● **Try it**: Repeat, word for word, each of the records shown below, without their pictures.

● **Source information**:
-*-*-

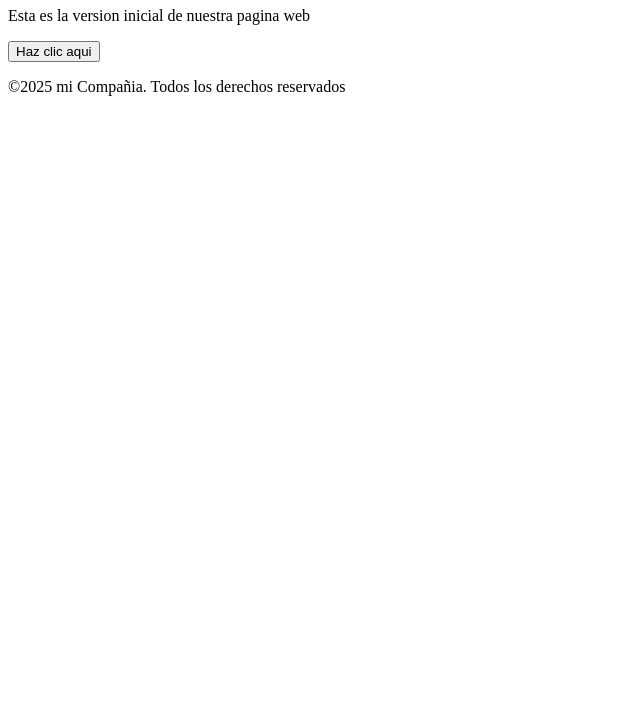
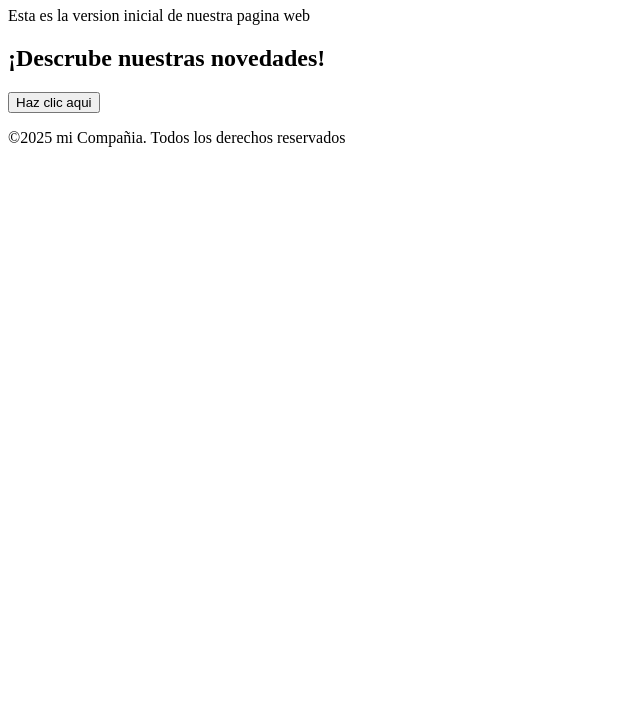
Before and after one commit to Manuel200-C/MiProyectoWebGitHub, a plain HTML site: page index.html in a window 1280 px wide. Shown: the part 73-800 px from the top of the page, without its empty margins (0-640 px from the left). Drawn offline with Linux system fonts and the light colour scheme.

Commit message:
feat: Add new section title to homepage

```diff
--- a/index.html
+++ b/index.html
@@ -11,6 +11,7 @@
     </header>
     <main>
         <p>Esta es la version inicial de nuestra pagina web</p>
+        <h2> ¡Descrube nuestras novedades!</h2>
         <button> Haz clic aqui</button>
     </main>
     <footer>
```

-*-*-

● **Written answer**:
Before and after one commit to Manuel200-C/MiProyectoWebGitHub, a plain HTML site: page index.html in a window 1280 px wide. Shown: the part 73-800 px from the top of the page, without its empty margins (0-640 px from the left). Drawn offline with Linux system fonts and the light colour scheme.

Commit message:
feat: Add new section title to homepage

```diff
--- a/index.html
+++ b/index.html
@@ -11,6 +11,7 @@
     </header>
     <main>
         <p>Esta es la version inicial de nuestra pagina web</p>
+        <h2> ¡Descrube nuestras novedades!</h2>
         <button> Haz clic aqui</button>
     </main>
     <footer>
```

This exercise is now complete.